**Prompt**
Among the records that follow, find the line with "title: 'Plano para" and the line with "text: 'Definimos o". Set down those lines and all lines between them exactly, without adding anything.

___ Available data

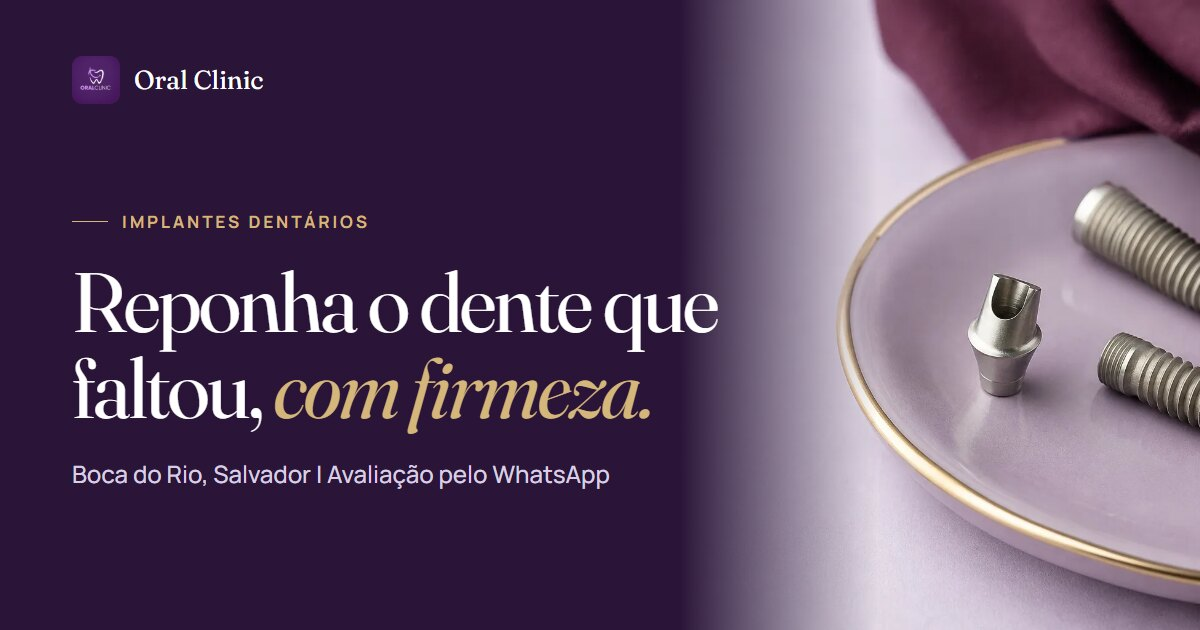
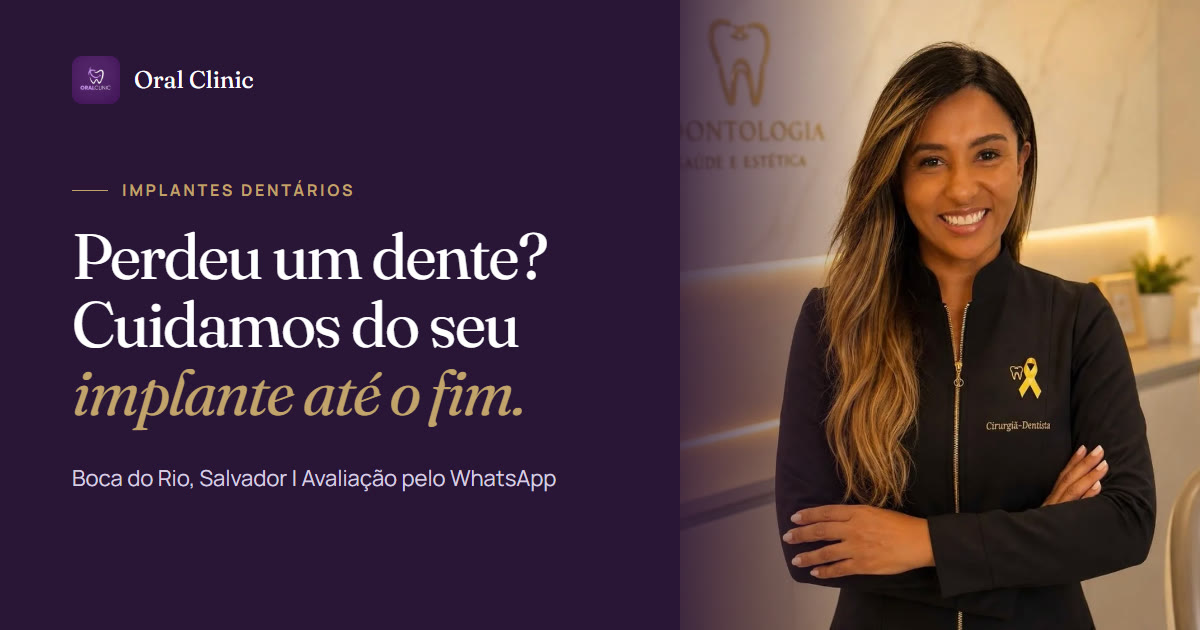
feat(lp): reposiciona a pagina de implantes como servico
Leads chegavam perguntando se a clinica vendia componentes de implante.
Troca imagens de pecas por fotos da Dra. e cenas de atendimento, reescreve
a copy, inclui a secao "Quem cuida de voce" e atualiza a imagem Open Graph.

diff --git a/src/pages/Implantes.jsx b/src/pages/Implantes.jsx
@@ -23,31 +23,31 @@ const CTA = whatsappLink(
 );
 
 const FACTS = [
-  { title: 'Avaliação', text: 'com exames antes de planejar' },
+  { title: '17 anos', text: 'de experiência em odontologia' },
   { title: 'Dra. Marcela', text: 'responsável técnica, CRO-BA 10244' },
   { title: 'Seg a sex', text: 'atendimento na Boca do Rio' },
 ];
 
-const PECAS = [
-  { title: 'Coroa', text: 'A parte visível, feita com aparência natural.', position: 'left', top: 'lg:top-[150px]' },
-  { title: 'Pilar', text: 'Peça que conecta a coroa ao implante.', position: 'right', top: 'lg:top-[290px]' },
-  { title: 'Implante', text: 'Apoio de titânio, colocado no osso.', position: 'left', top: 'lg:top-[480px]' },
+const CUIDADOS = [
+  { title: 'Escuta e avaliação', text: 'Entendemos sua queixa e fazemos exame clínico e de imagem.', position: 'left', top: 'lg:top-[150px]' },
+  { title: 'Plano para o seu caso', text: 'Você conhece as etapas e o valor antes de começar.', position: 'right', top: 'lg:top-[290px]' },
+  { title: 'Acompanhamento', text: 'Retornos na cicatrização e até a prótese final.', position: 'left', top: 'lg:top-[480px]' },
 ];
 
 const CASOS = [
   {
     mark: '1',
-    title: 'Um dente ausente',
+    title: 'Perdi um dente',
     text: 'Reposição individual, sem apoiar nos dentes vizinhos.',
   },
   {
     mark: '2+',
-    title: 'Vários dentes',
+    title: 'Perdi vários dentes',
     text: 'Implantes que sustentam pontes ou próteses parciais.',
   },
   {
     mark: 'Total',
-    title: 'Dentadura que não firma',
+    title: 'Minha dentadura solta',
     text: 'Sua dentadura se mexe? A prótese sobre implantes dá mais estabilidade.',
   },
 ];
@@ -55,9 +55,24 @@ const CASOS = [
 const ETAPAS = [
   { title: 'Avaliação e exames', text: 'Exame clínico e de imagem da região.' },
   { title: 'Planejamento', text: 'Definimos o plano e você o conhece por inteiro.' },
-  { title: 'Cirurgia', text: 'Colocação do implante, com atenção ao conforto.' },
+  { title: 'Cirurgia', text: 'Colocação do implante, com anestesia local.' },
   { title: 'Cicatrização', text: 'Período de integração, com retornos.' },
-  { title: 'Prótese final', text: 'Coroa ou prótese sobre o implante.' },
+  { title: 'Prótese final', text: 'Instalamos a coroa ou a prótese sobre o implante.' },
+];
+
+const EQUIPE_FOTOS = [
+  {
+    src: '/images/lp/dra-paciente.webp',
+    alt: 'Dra. Marcela em atendimento a uma paciente no consultório da Oral Clinic',
+    width: '900',
+    height: '1200',
+  },
+  {
+    src: '/images/lp/atendimento-consultorio.webp',
+    alt: 'Dentista da equipe atendendo uma paciente no consultório da Oral Clinic',
+    width: '675',
+    height: '1200',
+  },
 ];
 
 export const FAQ = [
@@ -81,66 +96,65 @@ export default function Implantes() {
   return (
     <div className="min-h-dvh bg-cloud">
       <main>
-        <section className="relative flex flex-col overflow-hidden bg-lavanda-100 lg:min-h-[900px]">
-          <img
-            src="/images/lp/im-hero.webp"
-            alt="Implantes dentários e pilar de titânio sobre um prato lilás com tecido roxo ao fundo"
-            width="2000"
-            height="1250"
-            loading="eager"
-            fetchpriority="high"
-            decoding="async"
-            className="absolute inset-0 h-full w-full object-cover object-[78%_center]"
-          />
-          <div
-            aria-hidden="true"
-            className="absolute inset-0 bg-lavanda-100/85 lg:bg-transparent"
-          />
-          <LpHeader tone="overlay" ctaHref={CTA} />
-          <div className="relative z-10 flex flex-1 items-center px-5 pb-14 pt-6 sm:px-8 lg:pb-16 lg:pt-10 xl:px-24">
-            <div className="mx-auto w-full max-w-[1248px]">
-              <div className="flex max-w-[640px] flex-col items-start gap-[30px]">
+        <section className="relative flex flex-col overflow-hidden bg-lavanda-100">
+          <LpHeader tone="light" ctaHref={CTA} />
+          <div className="relative z-10 flex flex-1 items-center px-5 pb-16 pt-6 sm:px-8 lg:pb-20 lg:pt-8 xl:px-24">
+            <div className="mx-auto grid w-full max-w-[1248px] items-center gap-12 lg:grid-cols-[minmax(0,1fr)_420px] lg:gap-10 xl:grid-cols-[minmax(0,1fr)_520px]">
+              <div className="flex flex-col items-start gap-[26px]">
                 <Eyebrow>Implantes dentários | Boca do Rio, Salvador</Eyebrow>
                 <Headline
-                  lines={['Reponha o dente', 'que faltou,', 'com firmeza.']}
+                  lines={['Perdeu um dente?', 'Cuidamos do seu', 'implante até o fim.']}
                   place="Implantes dentários na Boca do Rio, em Salvador"
-                  className="text-[2.75rem] sm:text-[4.25rem] lg:text-[4.875rem] lg:leading-[1.03]"
+                  className="text-[2.125rem] sm:text-[3.5rem] lg:text-[3.125rem] xl:text-[3.375rem] min-[1400px]:text-[4.5rem]"
                 />
                 <p className="max-w-[500px] text-lg leading-relaxed text-graphite">
-                  Na Oral Clinic, na Boca do Rio, em Salvador, o implante é planejado caso a caso, com avaliação e exames antes de qualquer procedimento.
+                  Avaliação, exames, cirurgia e retornos com a equipe da Oral Clinic, na Boca do Rio. Cada etapa é explicada antes de começar.
                 </p>
                 <WhatsAppButton href={CTA}>Agendar avaliação de implante</WhatsAppButton>
+                <p className="max-w-[500px] text-sm leading-normal text-graphite">
+                  Somos uma clínica e atendemos pacientes. Não vendemos peças nem componentes de implante.
+                </p>
               </div>
+              <FramedPhoto
+                src="/images/lp/dra-marcela-implantes.webp"
+                alt="Dra. Marcela Karin, responsável técnica da Oral Clinic, sorrindo no consultório"
+                width="1040"
+                height="1126"
+                eager
+                fetchPriority="high"
+                objectPosition="center top"
+                className="aspect-[520/600] w-[calc(100%-0.75rem)] max-w-[520px] justify-self-center lg:w-[calc(100%-1.5rem)]"
+              />
             </div>
           </div>
           <FactsBar facts={FACTS} tone="dark" compact className="relative z-10 bg-ink" />
         </section>
 
         <Section innerClassName="flex flex-col gap-16">
-          <SectionTitle eyebrow="Como é o implante" className="items-center text-center">
-            Três peças, uma estrutura firme.
+          <SectionTitle eyebrow="Como cuidamos de você" className="items-center text-center">
+            Três cuidados, um tratamento completo.
           </SectionTitle>
           <div className="relative flex flex-col items-center gap-10 lg:block lg:h-[720px]">
             <FramedPhoto
-              src="/images/lp/im-pecas.webp"
-              alt="Coroa, pilar e implante de titânio dispostos lado a lado"
-              width="1000"
-              height="1500"
+              src="/images/lp/im-servico-plano.webp"
+              alt="Dentista mostrando uma radiografia panorâmica à paciente e explicando o plano de tratamento"
+              width="960"
+              height="1440"
               radius="rounded-full"
               className="aspect-[480/720] w-[calc(100%-0.75rem)] max-w-[480px] lg:absolute lg:left-1/2 lg:top-0 lg:w-[480px] lg:-translate-x-[calc(50%+12px)]"
             />
-            {PECAS.map((peca, index) => (
+            {CUIDADOS.map((cuidado, index) => (
               <div
-                key={peca.title}
-                className={`flex w-full max-w-[480px] flex-col gap-2 border-t border-ink/[0.09] pt-[18px] lg:absolute lg:w-[330px] lg:max-w-none ${peca.top} ${
-                  peca.position === 'right' ? 'lg:right-0' : 'lg:left-0 lg:items-end lg:text-right'
+                key={cuidado.title}
+                className={`flex w-full max-w-[480px] flex-col gap-2 border-t border-ink/[0.09] pt-[18px] lg:absolute lg:w-[330px] lg:max-w-none ${cuidado.top} ${
+                  cuidado.position === 'right' ? 'lg:right-0' : 'lg:left-0 lg:items-end lg:text-right'
                 }`}
               >
                 <span className="font-display text-[0.94rem] text-champagne-dark">
                   {String(index + 1).padStart(2, '0')}
                 </span>
-                <h3 className="font-display text-[2rem] leading-tight tracking-[-0.02em] text-ink">{peca.title}</h3>
-                <p className="text-base leading-6 text-graphite">{peca.text}</p>
+                <h3 className="font-display text-[1.875rem] leading-tight tracking-[-0.02em] text-ink">{cuidado.title}</h3>
+                <p className="text-base leading-6 text-graphite">{cuidado.text}</p>
               </div>
             ))}
           </div>
@@ -171,14 +185,14 @@ export default function Implantes() {
 
         <Section bg="bg-ink" innerClassName="grid items-center gap-14 lg:grid-cols-[600px_1fr] lg:gap-[88px]">
           <FramedPhoto
-            src="/images/lp/im-modelo.webp"
-            alt="Modelo de arcada dentária com implantes sobre superfície clara"
-            width="1200"
-            height="1320"
+            src="/images/lp/im-servico-cuidado.webp"
+            alt="Dentista tranquilizando uma paciente na cadeira odontológica, com a assistente ao lado"
+            width="1000"
+            height="1000"
             className="aspect-[576/636] w-[calc(100%-0.75rem)] max-w-[576px] lg:w-[576px]"
           />
           <div className="flex flex-col gap-7">
-            <Eyebrow tone="light">O caminho</Eyebrow>
+            <Eyebrow tone="light">Seu tratamento, passo a passo</Eyebrow>
             <h2 className="lp-h2 text-white lg:text-[3rem] lg:leading-[1.08]">Cada etapa explicada antes de começar.</h2>
             <RuleList tone="dark">
               {ETAPAS.map((etapa, index) => (
@@ -195,10 +209,34 @@ export default function Implantes() {
           </div>
         </Section>
 
+        <Section innerClassName="grid items-center gap-12 lg:grid-cols-[480px_1fr] lg:gap-[88px]">
+          <div className="flex flex-col gap-6">
+            <SectionTitle eyebrow="Quem cuida de você">Dra. Marcela Karin e equipe.</SectionTitle>
+            <p className="text-lg leading-relaxed text-graphite">
+              Com 17 anos de experiência, a Dra. Marcela é a responsável técnica da Oral Clinic. Aqui, você sabe quem cuida do seu tratamento e tem com quem falar em cada etapa.
+            </p>
+            <p className="text-sm font-semibold text-ink">Cirurgiã-dentista, CRO-BA 10244</p>
+          </div>
+          <div className="grid grid-cols-2 gap-3 sm:gap-6">
+            {EQUIPE_FOTOS.map((foto) => (
+              <img
+                key={foto.src}
+                src={foto.src}
+                alt={foto.alt}
+                width={foto.width}
+                height={foto.height}
+                loading="lazy"
+                decoding="async"
+                className="aspect-[328/460] h-full w-full rounded-3xl object-cover"
+              />
+            ))}
+          </div>
+        </Section>
+
         <FaqColumns items={FAQ} />
         <CtaFinal
           title="Agende sua avaliação de implantes na Boca do Rio."
-          lead="Envie uma mensagem e escolha o horário da sua avaliação com exames."
+          lead="Fale com a nossa equipe pelo WhatsApp e escolha o melhor horário."
           buttonLabel="Agendar avaliação de implante"
           href={CTA}
         />

diff --git a/src/components/lp/ui.jsx b/src/components/lp/ui.jsx
@@ -108,6 +108,7 @@ export function FramedPhoto({
   offset = 'right',
   className = '',
   eager = false,
+  fetchPriority,
   width,
   height,
   objectPosition,
@@ -125,6 +126,7 @@ export function FramedPhoto({
         width={width}
         height={height}
         loading={eager ? 'eager' : 'lazy'}
+        fetchpriority={fetchPriority}
         decoding="async"
         className={`relative h-full w-full object-cover ${radius}`}
         style={objectPosition ? { objectPosition } : undefined}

______

**Task result**
+  { title: 'Plano para o seu caso', text: 'Você conhece as etapas e o valor antes de começar.', position: 'right', top: 'lg:top-[290px]' },
+  { title: 'Acompanhamento', text: 'Retornos na cicatrização e até a prótese final.', position: 'left', top: 'lg:top-[480px]' },
 ];
 
 const CASOS = [
   {
     mark: '1',
-    title: 'Um dente ausente',
+    title: 'Perdi um dente',
     text: 'Reposição individual, sem apoiar nos dentes vizinhos.',
   },
   {
     mark: '2+',
-    title: 'Vários dentes',
+    title: 'Perdi vários dentes',
     text: 'Implantes que sustentam pontes ou próteses parciais.',
   },
   {
     mark: 'Total',
-    title: 'Dentadura que não firma',
+    title: 'Minha dentadura solta',
     text: 'Sua dentadura se mexe? A prótese sobre implantes dá mais estabilidade.',
   },
 ];
@@ -55,9 +55,24 @@ const CASOS = [
 const ETAPAS = [
   { title: 'Avaliação e exames', text: 'Exame clínico e de imagem da região.' },
   { title: 'Planejamento', text: 'Definimos o plano e você o conhece por inteiro.' },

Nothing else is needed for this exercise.